> TASK GOAL: For the data that follows, return each line unchanged and drop the pictures.

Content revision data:
------------------------

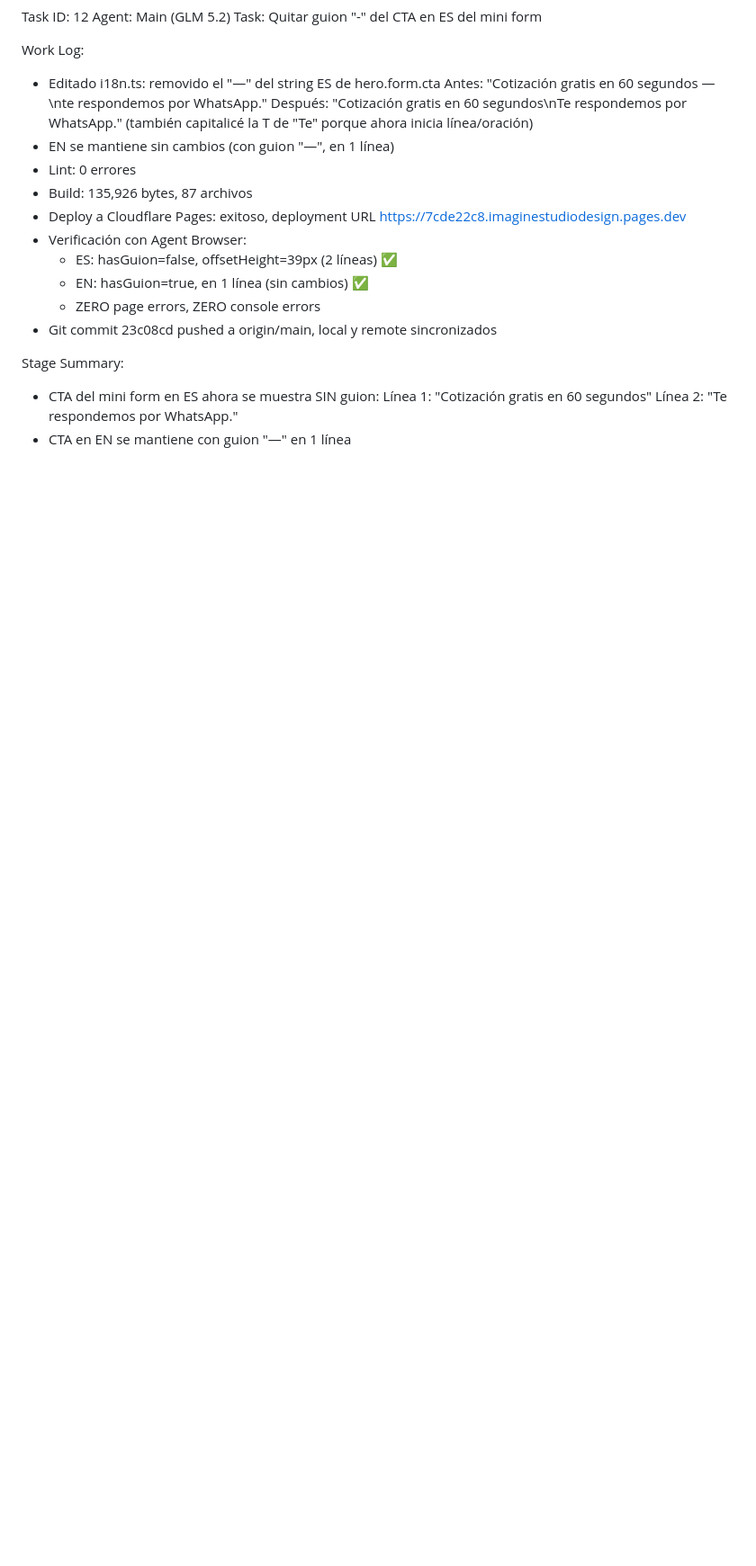
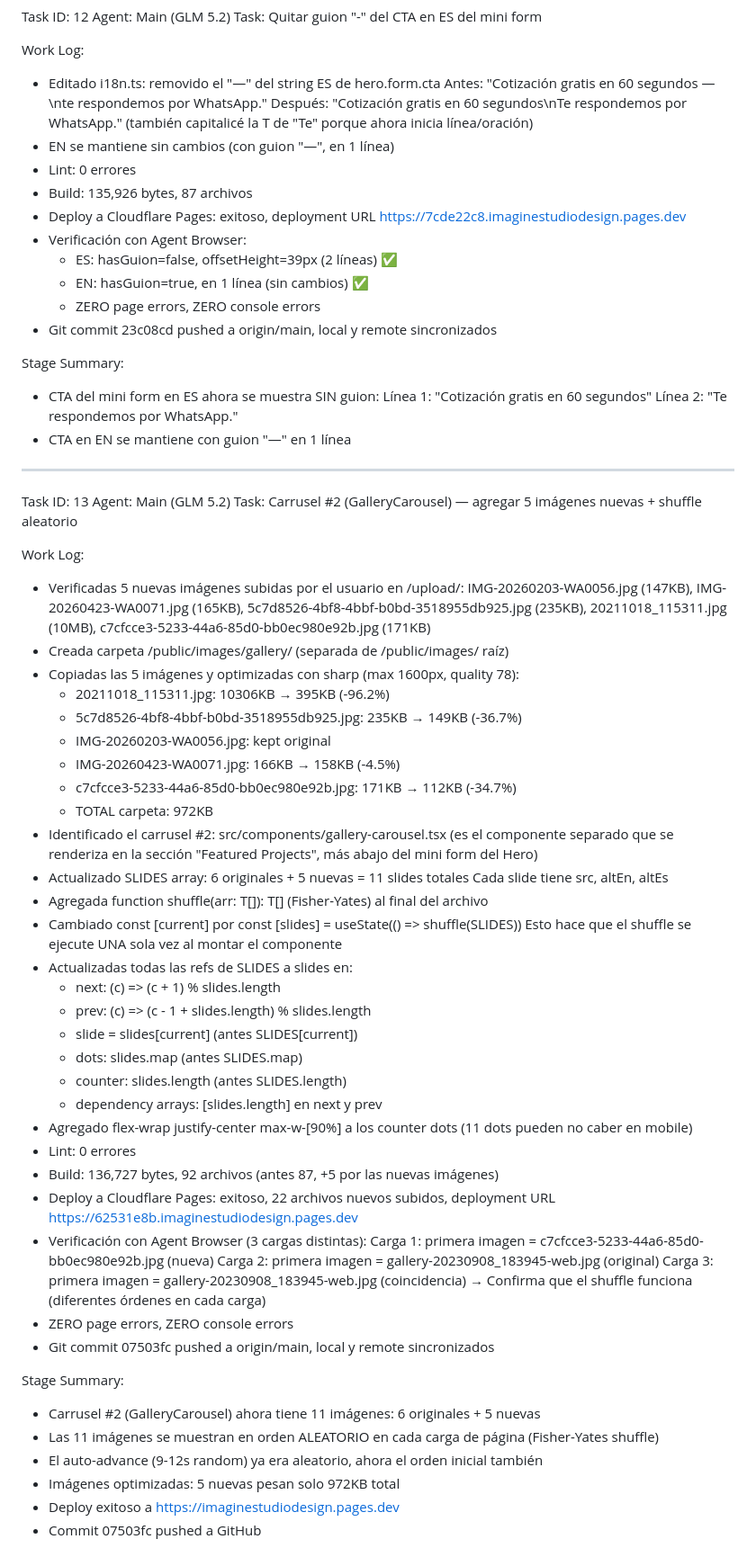
Before and after one commit to funnellersinfo-maker/imaginestudiodesign, a Markdown page: worklog.md, the part around the change. Shown at 90% size. Rendered like a GitHub page; blank space fills up the shorter version.

Commit message:
49dae7f7-e911-4bb9-8989-4ec8c984c260

```diff
--- a/worklog.md
+++ b/worklog.md
@@ -507,3 +507,56 @@ Stage Summary:
   Línea 1: "Cotización gratis en 60 segundos"
   Línea 2: "Te respondemos por WhatsApp."
 - CTA en EN se mantiene con guion "—" en 1 línea
+
+---
+Task ID: 13
+Agent: Main (GLM 5.2)
+Task: Carrusel #2 (GalleryCarousel) — agregar 5 imágenes nuevas + shuffle aleatorio
+
+Work Log:
+- Verificadas 5 nuevas imágenes subidas por el usuario en /upload/:
+  IMG-20260203-WA0056.jpg (147KB), IMG-20260423-WA0071.jpg (165KB),
+  5c7d8526-4bf8-4bbf-b0bd-3518955db925.jpg (235KB), 20211018_115311.jpg (10MB),
+  c7cfcce3-5233-44a6-85d0-bb0ec980e92b.jpg (171KB)
+- Creada carpeta /public/images/gallery/ (separada de /public/images/ raíz)
+- Copiadas las 5 imágenes y optimizadas con sharp (max 1600px, quality 78):
+  - 20211018_115311.jpg: 10306KB → 395KB (-96.2%)
+  - 5c7d8526-4bf8-4bbf-b0bd-3518955db925.jpg: 235KB → 149KB (-36.7%)
+  - IMG-20260203-WA0056.jpg: kept original
+  - IMG-20260423-WA0071.jpg: 166KB → 158KB (-4.5%)
+  - c7cfcce3-5233-44a6-85d0-bb0ec980e92b.jpg: 171KB → 112KB (-34.7%)
+  - TOTAL carpeta: 972KB
+- Identificado el carrusel #2: src/components/gallery-carousel.tsx
+  (es el componente separado que se renderiza en la sección "Featured Projects",
+  más abajo del mini form del Hero)
+- Actualizado SLIDES array: 6 originales + 5 nuevas = 11 slides totales
+  Cada slide tiene src, altEn, altEs
+- Agregada function shuffle<T>(arr: T[]): T[] (Fisher-Yates) al final del archivo
+- Cambiado const [current] por const [slides] = useState(() => shuffle(SLIDES))
+  Esto hace que el shuffle se ejecute UNA sola vez al montar el componente
+- Actualizadas todas las refs de SLIDES a slides en:
+  - next: (c) => (c + 1) % slides.length
+  - prev: (c) => (c - 1 + slides.length) % slides.length
+  - slide = slides[current] (antes SLIDES[current])
+  - dots: slides.map (antes SLIDES.map)
+  - counter: slides.length (antes SLIDES.length)
+  - dependency arrays: [slides.length] en next y prev
+- Agregado flex-wrap justify-center max-w-[90%] a los counter dots (11 dots pueden no caber en mobile)
+- Lint: 0 errores
+- Build: 136,727 bytes, 92 archivos (antes 87, +5 por las nuevas imágenes)
+- Deploy a Cloudflare Pages: exitoso, 22 archivos nuevos subidos, deployment URL https://62531e8b.imaginestudiodesign.pages.dev
+- Verificación con Agent Browser (3 cargas distintas):
+  Carga 1: primera imagen = c7cfcce3-5233-44a6-85d0-bb0ec980e92b.jpg (nueva)
+  Carga 2: primera imagen = gallery-20230908_183945-web.jpg (original)
+  Carga 3: primera imagen = gallery-20230908_183945-web.jpg (coincidencia)
+  → Confirma que el shuffle funciona (diferentes órdenes en cada carga)
+- ZERO page errors, ZERO console errors
+- Git commit 07503fc pushed a origin/main, local y remote sincronizados
+
+Stage Summary:
+- Carrusel #2 (GalleryCarousel) ahora tiene 11 imágenes: 6 originales + 5 nuevas
+- Las 11 imágenes se muestran en orden ALEATORIO en cada carga de página (Fisher-Yates shuffle)
+- El auto-advance (9-12s random) ya era aleatorio, ahora el orden inicial también
+- Imágenes optimizadas: 5 nuevas pesan solo 972KB total
+- Deploy exitoso a https://imaginestudiodesign.pages.dev
+- Commit 07503fc pushed a GitHub
```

------------------------

> EXERCISE ANSWER:
Before and after one commit to funnellersinfo-maker/imaginestudiodesign, a Markdown page: worklog.md, the part around the change. Shown at 90% size. Rendered like a GitHub page; blank space fills up the shorter version.

Commit message:
49dae7f7-e911-4bb9-8989-4ec8c984c260

```diff
--- a/worklog.md
+++ b/worklog.md
@@ -507,3 +507,56 @@ Stage Summary:
   Línea 1: "Cotización gratis en 60 segundos"
   Línea 2: "Te respondemos por WhatsApp."
 - CTA en EN se mantiene con guion "—" en 1 línea
+
+---
+Task ID: 13
+Agent: Main (GLM 5.2)
+Task: Carrusel #2 (GalleryCarousel) — agregar 5 imágenes nuevas + shuffle aleatorio
+
+Work Log:
+- Verificadas 5 nuevas imágenes subidas por el usuario en /upload/:
+  IMG-20260203-WA0056.jpg (147KB), IMG-20260423-WA0071.jpg (165KB),
+  5c7d8526-4bf8-4bbf-b0bd-3518955db925.jpg (235KB), 20211018_115311.jpg (10MB),
+  c7cfcce3-5233-44a6-85d0-bb0ec980e92b.jpg (171KB)
+- Creada carpeta /public/images/gallery/ (separada de /public/images/ raíz)
+- Copiadas las 5 imágenes y optimizadas con sharp (max 1600px, quality 78):
+  - 20211018_115311.jpg: 10306KB → 395KB (-96.2%)
+  - 5c7d8526-4bf8-4bbf-b0bd-3518955db925.jpg: 235KB → 149KB (-36.7%)
+  - IMG-20260203-WA0056.jpg: kept original
+  - IMG-20260423-WA0071.jpg: 166KB → 158KB (-4.5%)
+  - c7cfcce3-5233-44a6-85d0-bb0ec980e92b.jpg: 171KB → 112KB (-34.7%)
+  - TOTAL carpeta: 972KB
+- Identificado el carrusel #2: src/components/gallery-carousel.tsx
+  (es el componente separado que se renderiza en la sección "Featured Projects",
+  más abajo del mini form del Hero)
+- Actualizado SLIDES array: 6 originales + 5 nuevas = 11 slides totales
+  Cada slide tiene src, altEn, altEs
+- Agregada function shuffle<T>(arr: T[]): T[] (Fisher-Yates) al final del archivo
+- Cambiado const [current] por const [slides] = useState(() => shuffle(SLIDES))
+  Esto hace que el shuffle se ejecute UNA sola vez al montar el componente
+- Actualizadas todas las refs de SLIDES a slides en:
+  - next: (c) => (c + 1) % slides.length
+  - prev: (c) => (c - 1 + slides.length) % slides.length
+  - slide = slides[current] (antes SLIDES[current])
+  - dots: slides.map (antes SLIDES.map)
+  - counter: slides.length (antes SLIDES.length)
+  - dependency arrays: [slides.length] en next y prev
+- Agregado flex-wrap justify-center max-w-[90%] a los counter dots (11 dots pueden no caber en mobile)
+- Lint: 0 errores
+- Build: 136,727 bytes, 92 archivos (antes 87, +5 por las nuevas imágenes)
+- Deploy a Cloudflare Pages: exitoso, 22 archivos nuevos subidos, deployment URL https://62531e8b.imaginestudiodesign.pages.dev
+- Verificación con Agent Browser (3 cargas distintas):
+  Carga 1: primera imagen = c7cfcce3-5233-44a6-85d0-bb0ec980e92b.jpg (nueva)
+  Carga 2: primera imagen = gallery-20230908_183945-web.jpg (original)
+  Carga 3: primera imagen = gallery-20230908_183945-web.jpg (coincidencia)
+  → Confirma que el shuffle funciona (diferentes órdenes en cada carga)
+- ZERO page errors, ZERO console errors
+- Git commit 07503fc pushed a origin/main, local y remote sincronizados
+
+Stage Summary:
+- Carrusel #2 (GalleryCarousel) ahora tiene 11 imágenes: 6 originales + 5 nuevas
+- Las 11 imágenes se muestran en orden ALEATORIO en cada carga de página (Fisher-Yates shuffle)
+- El auto-advance (9-12s random) ya era aleatorio, ahora el orden inicial también
+- Imágenes optimizadas: 5 nuevas pesan solo 972KB total
+- Deploy exitoso a https://imaginestudiodesign.pages.dev
+- Commit 07503fc pushed a GitHub
```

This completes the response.